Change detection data
+===+
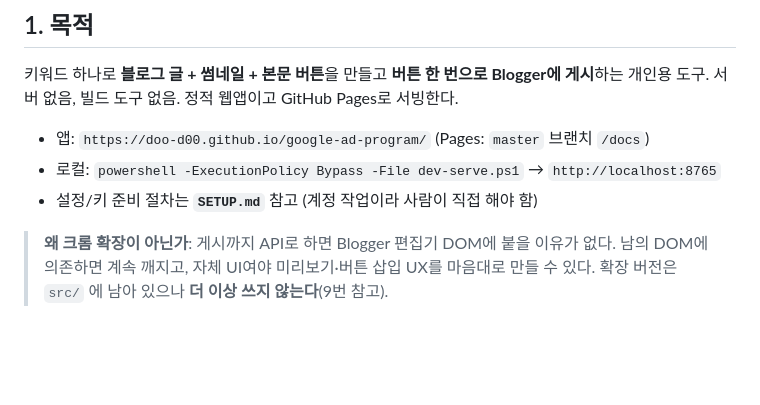
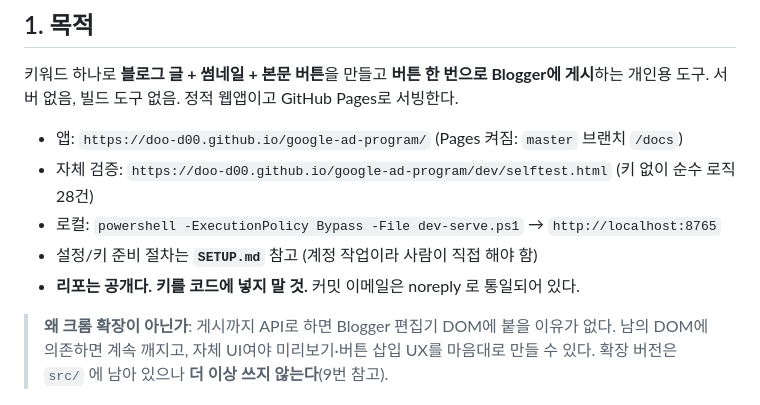
Before and after one commit to Doo-D00/google-ad-program, a Markdown page: CLAUDE.md, the part around the change. Rendered like a GitHub page; blank space fills up the shorter version.

```diff
--- a/CLAUDE.md
+++ b/CLAUDE.md
@@ -7,9 +7,11 @@
 키워드 하나로 **블로그 글 + 썸네일 + 본문 버튼**을 만들고 **버튼 한 번으로 Blogger에 게시**하는
 개인용 도구. 서버 없음, 빌드 도구 없음. 정적 웹앱이고 GitHub Pages로 서빙한다.
 
-- 앱: `https://doo-d00.github.io/google-ad-program/` (Pages: `master` 브랜치 `/docs`)
+- 앱: `https://doo-d00.github.io/google-ad-program/` (Pages 켜짐: `master` 브랜치 `/docs`)
+- 자체 검증: `https://doo-d00.github.io/google-ad-program/dev/selftest.html` (키 없이 순수 로직 28건)
 - 로컬: `powershell -ExecutionPolicy Bypass -File dev-serve.ps1` → `http://localhost:8765`
 - 설정/키 준비 절차는 **`SETUP.md`** 참고 (계정 작업이라 사람이 직접 해야 함)
+- **리포는 공개다. 키를 코드에 넣지 말 것.** 커밋 이메일은 noreply 로 통일되어 있다.
 
 > **왜 크롬 확장이 아닌가**: 게시까지 API로 하면 Blogger 편집기 DOM에 붙을 이유가 없다.
 > 남의 DOM에 의존하면 계속 깨지고, 자체 UI여야 미리보기·버튼 삽입 UX를 마음대로 만들 수 있다.
```
Also changed, not shown: SETUP.md (+5 -9 lines).
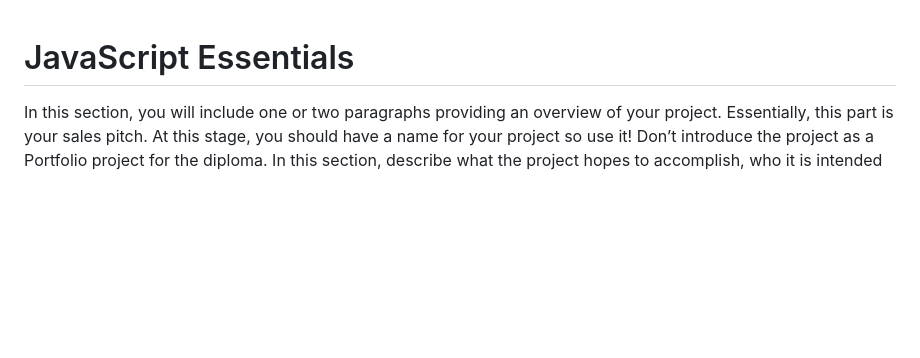
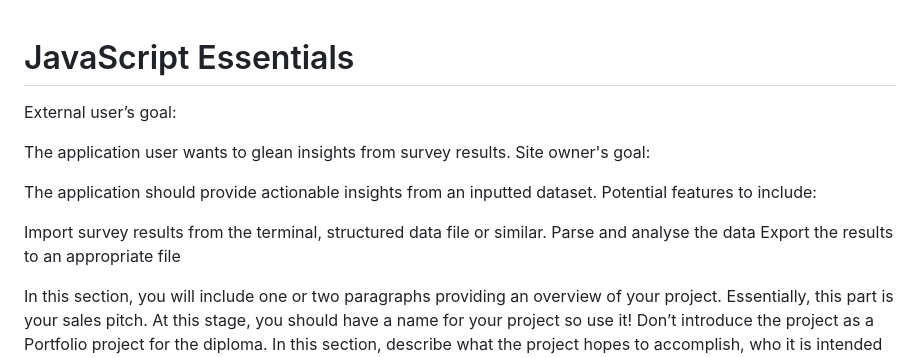
Before and after one commit to richard9106/remember-me-javaScript-essentials, a Markdown page: README.md, the part around the change. Rendered like a GitHub page; blank space fills up the shorter version.

Commit message:
doc: adding important points to the readme user goal owner's goal etc

```diff
--- a/README.md
+++ b/README.md
@@ -1,4 +1,16 @@
 # JavaScript Essentials
+
+External user’s goal:
+
+The application user wants to glean insights from survey results.
+Site owner's goal:
+
+The application should provide actionable insights from an inputted dataset.
+Potential features to include:
+
+Import survey results from the terminal, structured data file or similar.
+Parse and analyse the data
+Export the results to an appropriate file
 
 In this section, you will include one or two paragraphs providing an overview of your project. Essentially, this part is your sales pitch. At this stage, you should have a name for your project so use it! Don’t introduce the project as a Portfolio project for the diploma. In this section, describe what the project hopes to accomplish, who it is intended to target and how it will be useful to the target audience.
 
```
+===+
◆ **Task goal**: Of all the lines in the data above, show only those that hold the word "results".

◆ **Answer for this exercise**:
+The application user wants to glean insights from survey results.
+Import survey results from the terminal, structured data file or similar.
+Export the results to an appropriate file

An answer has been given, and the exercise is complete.